To be sure, freedom of the press is an important value. However, freedom of the press has never been understood to sweep away all vestiges of privacy. The media remains free to report on crimes and their consequences. But it hardly converts, as the editorial would suggest, the Tampa Bay Police Department into a "secret police" if they respect crime victims' privacy — and ensure their safety — by not placing exact names and addresses in the public record.

The public has no compelling right or need to know everything about someone who has suddenly and involuntarily been swept up in a crime. To compound the trauma of the crime with an automatic and often irreversible loss of privacy is to truly add insult to injury. Florida's voters were wise to adopt Marsy's Law, and the public in Tampa and elsewhere is now beginning to see the benefits.

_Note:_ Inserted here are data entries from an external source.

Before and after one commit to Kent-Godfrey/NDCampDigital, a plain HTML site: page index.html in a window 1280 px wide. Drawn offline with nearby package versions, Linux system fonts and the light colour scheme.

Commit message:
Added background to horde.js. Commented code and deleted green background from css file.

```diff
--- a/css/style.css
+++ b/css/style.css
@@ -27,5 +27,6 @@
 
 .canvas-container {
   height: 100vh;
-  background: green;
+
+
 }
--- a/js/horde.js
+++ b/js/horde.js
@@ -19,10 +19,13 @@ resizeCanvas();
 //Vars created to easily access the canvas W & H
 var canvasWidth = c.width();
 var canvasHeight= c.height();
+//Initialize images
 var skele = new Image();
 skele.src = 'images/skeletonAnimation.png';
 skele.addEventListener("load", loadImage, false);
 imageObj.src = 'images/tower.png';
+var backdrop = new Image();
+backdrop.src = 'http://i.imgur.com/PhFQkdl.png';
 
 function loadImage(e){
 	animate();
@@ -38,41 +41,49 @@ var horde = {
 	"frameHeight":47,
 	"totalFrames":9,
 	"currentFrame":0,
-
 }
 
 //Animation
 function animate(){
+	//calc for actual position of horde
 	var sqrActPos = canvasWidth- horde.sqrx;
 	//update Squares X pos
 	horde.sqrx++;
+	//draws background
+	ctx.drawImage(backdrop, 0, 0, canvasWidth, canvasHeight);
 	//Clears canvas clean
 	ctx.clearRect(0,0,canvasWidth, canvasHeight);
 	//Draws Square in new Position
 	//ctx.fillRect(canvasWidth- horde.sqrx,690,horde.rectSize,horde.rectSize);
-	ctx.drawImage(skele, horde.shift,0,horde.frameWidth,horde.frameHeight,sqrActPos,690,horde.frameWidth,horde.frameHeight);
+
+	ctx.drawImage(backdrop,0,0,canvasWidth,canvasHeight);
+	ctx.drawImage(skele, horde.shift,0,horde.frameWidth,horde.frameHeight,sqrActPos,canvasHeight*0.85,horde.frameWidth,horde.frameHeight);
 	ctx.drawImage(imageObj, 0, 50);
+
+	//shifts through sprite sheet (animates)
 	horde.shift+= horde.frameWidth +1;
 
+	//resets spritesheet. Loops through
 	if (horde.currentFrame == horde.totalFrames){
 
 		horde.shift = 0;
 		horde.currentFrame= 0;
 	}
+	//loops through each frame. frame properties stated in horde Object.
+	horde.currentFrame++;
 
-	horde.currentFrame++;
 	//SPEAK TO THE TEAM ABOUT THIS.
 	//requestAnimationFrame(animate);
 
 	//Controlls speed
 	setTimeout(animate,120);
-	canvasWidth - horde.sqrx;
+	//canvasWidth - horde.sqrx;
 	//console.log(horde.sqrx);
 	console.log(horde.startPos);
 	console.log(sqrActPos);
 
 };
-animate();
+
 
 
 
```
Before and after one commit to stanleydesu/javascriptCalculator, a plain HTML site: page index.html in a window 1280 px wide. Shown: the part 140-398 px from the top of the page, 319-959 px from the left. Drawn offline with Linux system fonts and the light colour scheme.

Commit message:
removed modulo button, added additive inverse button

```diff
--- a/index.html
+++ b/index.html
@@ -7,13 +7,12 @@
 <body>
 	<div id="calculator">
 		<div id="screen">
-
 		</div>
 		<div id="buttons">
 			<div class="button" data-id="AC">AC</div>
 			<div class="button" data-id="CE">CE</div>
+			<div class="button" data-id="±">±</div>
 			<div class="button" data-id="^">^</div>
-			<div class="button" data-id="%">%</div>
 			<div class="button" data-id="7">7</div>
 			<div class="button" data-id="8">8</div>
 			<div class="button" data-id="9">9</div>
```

Paul Cassell is a professor of law, S.J. Quinney College of Law at the University of Utah and a former federal judge. Meg Garvin is the executive director of the National Crime Victim Law Institute. Both have served as unpaid policy advisors to Marsy's Law.